Katie Catherine Heatherly (1876-1967) is my maternal Great Grandmother. Katie was born in Venita, Indian Territory, Oklahoma, USA. Her father is Rufus M. Heatherly (1849-1916) and her mother is Eloise Anderson (1850-1927).
Katie Heatherly and John Bell Wall had three children; my Grandmother Adelaide Alzora Wall Durham (1897-1984), Iola Bernice Wall (1894-1919) and Mary Francis Wall (1903-1906). Katie died in 1967 at the age of 91 in Nogales Arizona where she is buried with John Bell Wall.
Katie’s father, Rufus Heatherly (1849-1916), my maternal Great, Great Grandfather, was born in Tennessee, USA. Rufus married Eloise Anderson in 1866 in Illinois. Rufus and Eloise Anderson had three children: Jas W or James W. Heatherly (1869-1930), Thomas Jefferson Heatherly (1874-1924) and Katie Catherine Heatherly (1876-1967).
Katie’s brother Jas W. or William James Heatherly was born in St. Joseph, Buchanan, Montana, USA. He married Mrs. Della Barnet on August 9, 1890 in Glenwood Garfield, Colorado. He then married Frances Izorn Hampton in 1894 in Aspen, Pitkin, Colorado. Neither of these two marriages resulted in children. Jas then married Frances Emily Fullington on August 25 in Ypsilanti Washtenshaw, Michigan. James “Jas” was involved in mining and was an officer and director of the Hope Mining, Milling and Leasing Company in Aspen Colorado. Jas’ second marriage to Frances Elzora “Fanny” Hampton-Heatherly ended when she died in a terrible accident. The accident was front page news as Jas and Fanny were well regarded in the community.
Publication Daily Journal (Telluride, San Miguell County) Date: June 18, 1903. Section Front Page: Page Number 1. This paper covers Denver where the event occurred. The headline reads SNATCHED FROM GRAVE'S BRINK Escaping gas in her bath room very nearly caused the death of Mrs. J.W. Heatherly AKA Fanny Heatherly (nee Francis Izorn Hampton) yesterday in her rooms at 1624 Welton street.
She was unconscious and breathing very slowly and irregularly when she was accidentally discovered and it was not until twelve hours later that she regained consciousness. Even yet she is not entirely out of danger. Mrs. Heatherly went into the bath rooms shortly after 2 PM yesterday afternoon. The water is heated by a gas burner, and in some manner she turned on the gas after she had turned out the fire. The room is small and without ventilation, and when it filled with gas while she was bathing she was overcome so suddenly that she was unable to reach the door. She had started to the door and was hanging over the edge of the tub or she would have drowned.
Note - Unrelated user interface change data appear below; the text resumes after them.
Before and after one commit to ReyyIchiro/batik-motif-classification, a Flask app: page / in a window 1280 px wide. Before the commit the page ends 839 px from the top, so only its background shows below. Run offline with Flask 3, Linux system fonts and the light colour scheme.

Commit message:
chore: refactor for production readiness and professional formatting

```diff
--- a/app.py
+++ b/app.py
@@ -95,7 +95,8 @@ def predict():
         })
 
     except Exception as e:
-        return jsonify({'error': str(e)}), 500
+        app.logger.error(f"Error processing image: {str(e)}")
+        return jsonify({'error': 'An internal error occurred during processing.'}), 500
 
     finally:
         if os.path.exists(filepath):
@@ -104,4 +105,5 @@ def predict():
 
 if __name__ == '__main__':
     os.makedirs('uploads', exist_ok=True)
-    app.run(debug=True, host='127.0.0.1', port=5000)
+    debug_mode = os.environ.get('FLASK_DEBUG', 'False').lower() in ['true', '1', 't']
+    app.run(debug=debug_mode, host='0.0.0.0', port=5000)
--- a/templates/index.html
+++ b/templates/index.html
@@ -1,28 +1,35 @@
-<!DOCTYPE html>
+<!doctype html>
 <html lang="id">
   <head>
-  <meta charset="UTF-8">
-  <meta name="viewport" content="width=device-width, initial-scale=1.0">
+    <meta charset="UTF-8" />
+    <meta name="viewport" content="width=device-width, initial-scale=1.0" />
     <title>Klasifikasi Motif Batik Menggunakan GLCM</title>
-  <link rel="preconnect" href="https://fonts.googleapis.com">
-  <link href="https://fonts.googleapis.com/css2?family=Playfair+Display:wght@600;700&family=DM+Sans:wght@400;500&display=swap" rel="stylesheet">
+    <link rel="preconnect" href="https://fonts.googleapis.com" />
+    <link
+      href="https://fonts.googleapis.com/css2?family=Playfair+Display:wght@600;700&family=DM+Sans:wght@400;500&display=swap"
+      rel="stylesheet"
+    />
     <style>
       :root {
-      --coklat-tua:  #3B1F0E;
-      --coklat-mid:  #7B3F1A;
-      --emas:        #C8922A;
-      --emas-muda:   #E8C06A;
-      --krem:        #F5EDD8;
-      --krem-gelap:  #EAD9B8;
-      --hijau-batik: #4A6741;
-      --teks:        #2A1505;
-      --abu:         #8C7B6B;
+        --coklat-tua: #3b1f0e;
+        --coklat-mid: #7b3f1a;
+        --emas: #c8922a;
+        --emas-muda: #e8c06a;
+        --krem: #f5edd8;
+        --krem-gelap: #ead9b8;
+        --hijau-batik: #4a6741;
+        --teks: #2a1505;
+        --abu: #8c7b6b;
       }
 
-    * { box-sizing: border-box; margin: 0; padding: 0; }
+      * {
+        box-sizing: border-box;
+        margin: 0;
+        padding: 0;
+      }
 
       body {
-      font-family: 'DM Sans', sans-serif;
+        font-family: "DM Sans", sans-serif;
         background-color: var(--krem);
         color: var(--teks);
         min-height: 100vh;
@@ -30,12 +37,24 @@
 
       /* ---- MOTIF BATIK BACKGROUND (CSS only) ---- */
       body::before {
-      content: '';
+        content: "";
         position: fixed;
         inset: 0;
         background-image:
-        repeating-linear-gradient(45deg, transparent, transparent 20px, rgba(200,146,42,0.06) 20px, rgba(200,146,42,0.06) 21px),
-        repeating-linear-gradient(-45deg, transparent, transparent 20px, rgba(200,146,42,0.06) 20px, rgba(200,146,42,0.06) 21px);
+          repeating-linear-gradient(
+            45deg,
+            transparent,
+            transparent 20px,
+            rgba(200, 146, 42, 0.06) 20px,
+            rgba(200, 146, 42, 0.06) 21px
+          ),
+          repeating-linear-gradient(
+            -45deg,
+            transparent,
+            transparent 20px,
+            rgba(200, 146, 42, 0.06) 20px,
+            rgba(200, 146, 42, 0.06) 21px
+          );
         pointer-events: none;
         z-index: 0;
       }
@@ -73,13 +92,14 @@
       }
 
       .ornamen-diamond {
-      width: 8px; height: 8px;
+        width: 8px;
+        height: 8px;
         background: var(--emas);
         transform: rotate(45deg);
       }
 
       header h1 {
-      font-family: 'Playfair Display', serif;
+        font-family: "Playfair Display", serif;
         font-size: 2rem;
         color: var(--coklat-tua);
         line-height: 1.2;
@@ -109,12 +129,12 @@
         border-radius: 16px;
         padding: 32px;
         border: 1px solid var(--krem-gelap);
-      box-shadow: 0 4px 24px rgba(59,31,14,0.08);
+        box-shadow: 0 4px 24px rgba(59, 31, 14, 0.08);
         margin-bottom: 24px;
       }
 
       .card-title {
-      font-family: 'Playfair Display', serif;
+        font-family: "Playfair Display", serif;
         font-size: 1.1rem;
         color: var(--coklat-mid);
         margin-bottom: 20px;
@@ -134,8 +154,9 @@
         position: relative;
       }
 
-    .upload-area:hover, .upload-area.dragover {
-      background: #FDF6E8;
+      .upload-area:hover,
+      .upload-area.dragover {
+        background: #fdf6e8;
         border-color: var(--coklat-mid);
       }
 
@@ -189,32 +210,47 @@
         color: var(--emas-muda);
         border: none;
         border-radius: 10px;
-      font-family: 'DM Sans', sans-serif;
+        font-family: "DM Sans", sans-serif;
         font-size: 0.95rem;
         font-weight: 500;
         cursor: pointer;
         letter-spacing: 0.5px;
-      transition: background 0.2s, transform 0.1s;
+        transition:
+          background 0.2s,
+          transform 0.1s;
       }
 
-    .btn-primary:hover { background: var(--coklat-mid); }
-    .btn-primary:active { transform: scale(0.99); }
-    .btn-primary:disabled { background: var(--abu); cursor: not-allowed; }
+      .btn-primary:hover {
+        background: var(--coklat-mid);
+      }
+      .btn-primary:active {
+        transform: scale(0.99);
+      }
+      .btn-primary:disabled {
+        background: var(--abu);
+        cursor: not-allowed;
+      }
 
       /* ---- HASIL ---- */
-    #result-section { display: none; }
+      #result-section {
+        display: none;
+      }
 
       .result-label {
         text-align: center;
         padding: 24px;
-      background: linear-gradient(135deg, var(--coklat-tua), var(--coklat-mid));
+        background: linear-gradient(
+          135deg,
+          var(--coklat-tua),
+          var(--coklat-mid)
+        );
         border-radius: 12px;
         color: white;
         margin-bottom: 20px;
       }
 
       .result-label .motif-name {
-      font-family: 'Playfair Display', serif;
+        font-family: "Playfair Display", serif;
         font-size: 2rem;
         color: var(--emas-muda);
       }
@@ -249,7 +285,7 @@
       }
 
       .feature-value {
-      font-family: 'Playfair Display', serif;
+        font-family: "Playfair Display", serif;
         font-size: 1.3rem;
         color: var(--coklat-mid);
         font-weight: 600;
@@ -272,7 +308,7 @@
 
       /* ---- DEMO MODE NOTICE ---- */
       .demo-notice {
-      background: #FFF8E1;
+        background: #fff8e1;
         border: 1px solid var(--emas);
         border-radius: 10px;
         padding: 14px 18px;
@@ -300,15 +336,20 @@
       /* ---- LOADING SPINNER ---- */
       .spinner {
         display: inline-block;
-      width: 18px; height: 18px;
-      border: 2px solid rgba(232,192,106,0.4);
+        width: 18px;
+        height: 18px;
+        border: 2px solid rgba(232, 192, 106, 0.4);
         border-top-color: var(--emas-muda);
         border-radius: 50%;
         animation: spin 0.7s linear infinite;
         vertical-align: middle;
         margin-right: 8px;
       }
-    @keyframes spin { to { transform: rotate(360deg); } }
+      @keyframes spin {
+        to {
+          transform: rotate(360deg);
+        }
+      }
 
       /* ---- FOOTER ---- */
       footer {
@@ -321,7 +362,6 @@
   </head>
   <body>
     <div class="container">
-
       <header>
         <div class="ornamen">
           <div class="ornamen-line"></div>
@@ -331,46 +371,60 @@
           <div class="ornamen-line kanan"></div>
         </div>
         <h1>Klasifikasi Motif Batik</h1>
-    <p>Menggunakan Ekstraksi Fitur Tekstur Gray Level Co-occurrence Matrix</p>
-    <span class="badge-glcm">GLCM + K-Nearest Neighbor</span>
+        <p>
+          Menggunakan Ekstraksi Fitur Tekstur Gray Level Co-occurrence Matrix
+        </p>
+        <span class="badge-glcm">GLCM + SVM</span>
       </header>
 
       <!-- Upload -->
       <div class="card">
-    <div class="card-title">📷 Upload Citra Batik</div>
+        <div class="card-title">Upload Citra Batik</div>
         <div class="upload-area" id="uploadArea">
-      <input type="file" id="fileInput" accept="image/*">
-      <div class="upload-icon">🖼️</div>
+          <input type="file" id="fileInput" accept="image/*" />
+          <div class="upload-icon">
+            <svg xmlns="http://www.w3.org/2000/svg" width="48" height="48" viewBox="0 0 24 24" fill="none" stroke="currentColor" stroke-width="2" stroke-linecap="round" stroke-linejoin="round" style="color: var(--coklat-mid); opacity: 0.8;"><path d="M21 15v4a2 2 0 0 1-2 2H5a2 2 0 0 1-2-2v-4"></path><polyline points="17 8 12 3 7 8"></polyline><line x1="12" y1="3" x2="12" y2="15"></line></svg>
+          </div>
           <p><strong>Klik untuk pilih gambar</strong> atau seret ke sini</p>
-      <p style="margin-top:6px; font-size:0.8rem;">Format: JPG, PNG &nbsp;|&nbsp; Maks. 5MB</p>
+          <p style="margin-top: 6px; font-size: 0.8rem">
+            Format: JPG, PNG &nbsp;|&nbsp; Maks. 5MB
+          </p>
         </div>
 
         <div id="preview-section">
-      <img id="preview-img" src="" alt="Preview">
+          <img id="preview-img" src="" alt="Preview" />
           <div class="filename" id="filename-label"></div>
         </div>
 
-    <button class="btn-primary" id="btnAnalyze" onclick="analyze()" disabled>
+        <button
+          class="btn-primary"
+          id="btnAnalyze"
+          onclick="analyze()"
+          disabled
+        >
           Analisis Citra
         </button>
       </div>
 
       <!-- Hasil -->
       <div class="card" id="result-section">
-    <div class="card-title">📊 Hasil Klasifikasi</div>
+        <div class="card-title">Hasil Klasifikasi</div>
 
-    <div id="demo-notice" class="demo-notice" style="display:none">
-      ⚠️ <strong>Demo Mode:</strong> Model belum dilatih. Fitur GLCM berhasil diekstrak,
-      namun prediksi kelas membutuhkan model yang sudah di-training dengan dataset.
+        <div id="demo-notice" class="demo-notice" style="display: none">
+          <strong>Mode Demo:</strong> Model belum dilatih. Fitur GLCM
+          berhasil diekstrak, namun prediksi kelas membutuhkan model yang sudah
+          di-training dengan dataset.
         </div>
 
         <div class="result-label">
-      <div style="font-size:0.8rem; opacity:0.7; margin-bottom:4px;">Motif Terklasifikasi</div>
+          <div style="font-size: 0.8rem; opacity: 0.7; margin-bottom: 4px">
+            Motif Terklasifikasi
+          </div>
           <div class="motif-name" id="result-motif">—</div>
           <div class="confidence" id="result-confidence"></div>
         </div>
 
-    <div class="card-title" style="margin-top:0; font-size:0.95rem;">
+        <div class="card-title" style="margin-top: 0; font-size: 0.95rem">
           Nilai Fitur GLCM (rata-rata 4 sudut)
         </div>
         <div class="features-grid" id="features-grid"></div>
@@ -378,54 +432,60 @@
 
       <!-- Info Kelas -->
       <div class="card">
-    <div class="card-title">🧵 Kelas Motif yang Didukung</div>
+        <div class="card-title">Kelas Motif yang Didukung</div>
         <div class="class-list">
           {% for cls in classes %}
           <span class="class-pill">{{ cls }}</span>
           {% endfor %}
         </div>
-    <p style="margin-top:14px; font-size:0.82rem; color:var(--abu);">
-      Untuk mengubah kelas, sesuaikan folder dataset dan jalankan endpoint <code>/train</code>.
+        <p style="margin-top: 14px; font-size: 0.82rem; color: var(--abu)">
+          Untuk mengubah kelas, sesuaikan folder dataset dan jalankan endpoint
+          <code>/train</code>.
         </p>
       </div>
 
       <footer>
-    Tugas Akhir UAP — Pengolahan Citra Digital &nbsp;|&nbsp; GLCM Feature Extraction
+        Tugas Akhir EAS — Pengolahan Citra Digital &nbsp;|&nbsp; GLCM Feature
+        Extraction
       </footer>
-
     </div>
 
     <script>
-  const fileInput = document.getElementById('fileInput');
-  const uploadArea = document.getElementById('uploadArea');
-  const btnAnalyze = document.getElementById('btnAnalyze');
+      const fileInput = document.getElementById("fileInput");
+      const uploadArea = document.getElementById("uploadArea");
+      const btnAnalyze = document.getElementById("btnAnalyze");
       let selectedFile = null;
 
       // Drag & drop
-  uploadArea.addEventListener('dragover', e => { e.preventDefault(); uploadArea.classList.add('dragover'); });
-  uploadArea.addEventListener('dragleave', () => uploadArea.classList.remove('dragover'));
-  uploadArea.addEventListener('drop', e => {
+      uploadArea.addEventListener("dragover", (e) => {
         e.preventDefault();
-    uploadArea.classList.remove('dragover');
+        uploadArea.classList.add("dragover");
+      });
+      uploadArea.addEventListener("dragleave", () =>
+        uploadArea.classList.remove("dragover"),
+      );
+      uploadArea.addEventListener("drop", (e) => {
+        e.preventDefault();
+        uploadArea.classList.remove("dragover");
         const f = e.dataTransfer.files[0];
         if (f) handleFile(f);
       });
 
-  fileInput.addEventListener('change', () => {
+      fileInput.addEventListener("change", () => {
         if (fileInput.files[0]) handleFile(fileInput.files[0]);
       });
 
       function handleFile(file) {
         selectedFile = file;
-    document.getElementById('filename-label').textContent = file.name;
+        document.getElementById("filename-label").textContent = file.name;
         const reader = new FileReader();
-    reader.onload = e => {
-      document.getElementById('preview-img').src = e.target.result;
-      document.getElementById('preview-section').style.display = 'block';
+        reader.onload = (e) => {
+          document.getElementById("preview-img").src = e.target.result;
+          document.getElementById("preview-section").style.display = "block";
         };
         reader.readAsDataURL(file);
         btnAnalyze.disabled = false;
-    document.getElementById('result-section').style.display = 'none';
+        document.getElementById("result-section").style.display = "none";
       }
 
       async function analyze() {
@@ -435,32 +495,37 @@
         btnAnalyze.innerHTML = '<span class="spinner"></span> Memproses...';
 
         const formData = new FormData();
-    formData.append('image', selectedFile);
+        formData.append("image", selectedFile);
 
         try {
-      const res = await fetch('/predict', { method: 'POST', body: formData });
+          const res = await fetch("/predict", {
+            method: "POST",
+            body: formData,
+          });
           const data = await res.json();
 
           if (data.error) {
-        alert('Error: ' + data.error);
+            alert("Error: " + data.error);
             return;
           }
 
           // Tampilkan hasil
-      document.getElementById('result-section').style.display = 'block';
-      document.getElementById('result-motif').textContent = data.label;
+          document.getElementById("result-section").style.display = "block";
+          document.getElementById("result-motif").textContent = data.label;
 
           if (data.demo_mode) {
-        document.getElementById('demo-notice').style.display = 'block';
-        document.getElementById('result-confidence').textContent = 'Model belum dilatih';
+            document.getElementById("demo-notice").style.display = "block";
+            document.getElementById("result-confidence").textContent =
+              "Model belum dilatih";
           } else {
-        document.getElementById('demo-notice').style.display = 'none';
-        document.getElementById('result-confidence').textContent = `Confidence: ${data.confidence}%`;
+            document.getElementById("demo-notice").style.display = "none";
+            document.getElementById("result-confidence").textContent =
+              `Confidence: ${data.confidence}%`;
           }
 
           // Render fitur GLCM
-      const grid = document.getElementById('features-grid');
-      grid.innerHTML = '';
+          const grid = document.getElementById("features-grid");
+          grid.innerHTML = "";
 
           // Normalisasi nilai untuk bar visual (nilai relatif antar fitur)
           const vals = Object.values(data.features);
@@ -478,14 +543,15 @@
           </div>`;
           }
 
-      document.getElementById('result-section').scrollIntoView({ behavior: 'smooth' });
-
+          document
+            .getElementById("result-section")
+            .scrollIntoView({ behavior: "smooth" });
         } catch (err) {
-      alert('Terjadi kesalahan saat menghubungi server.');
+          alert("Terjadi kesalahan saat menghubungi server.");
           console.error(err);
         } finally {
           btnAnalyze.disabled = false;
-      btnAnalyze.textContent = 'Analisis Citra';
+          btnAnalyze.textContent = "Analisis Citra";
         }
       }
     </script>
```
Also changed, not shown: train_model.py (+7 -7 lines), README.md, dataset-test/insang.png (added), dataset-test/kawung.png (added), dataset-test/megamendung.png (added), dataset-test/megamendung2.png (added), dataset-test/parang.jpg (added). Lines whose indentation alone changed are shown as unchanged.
When Mrs. Heatherly had been in the bath nearly an hour, the landlady, Mrs. Wolfe thinking she had left the room, tried to open the door. She found it still fastened on the inside, and at the same time heard a groan. The door fastens with a hook and by pushing hard Mrs. Wolfe opened it an inch and saw Mrs. Heatherly hanging over the edge of the tub gasping for breath. She called for help, the door was broken in, and the unconscious woman was carried to her room. Police Surgeon Davis had hard work to keep her from dying, she had been so long under the influence of the gas.
Mrs. Heatherly is the wife of a prominent political and mining man of Aspen, where the family had lived for 15 years. Mr. Heatherly has held the office of city alderman and other positions of honor and trust. He is interested in some leases and other ventures. He will arrive in Denver this evening.
Mrs. Heatherly is a sister of Mrs. James Crosson, of Pandora, and having visited here several times has a large number of friends in Telluride who regret to learn of the accident and who trust that it will terminate in the lady’s recovery.
Mrs. Crosson received a telephone message last night saying that her sister was much worse, with but slight hopes for recovery, and took the 8:40 train for Denver...... (next day’s paper titled “BAD DEMISE “... Mrs. Heatherly lived on until 1:10 PM (the next day) when her spirit foretook its earthly tenement of day”........ Her death is a sorrow and shock to the entire community...She had gone to Denver on an errand of business.... and then the accident occurred.”
“She was a prominent favorite both in social and large circles and always turning a smiling face to all. Hers was a beautiful character and her memory will linger long in the hearts of all who knew her. The community had a parade and several services for Fanny.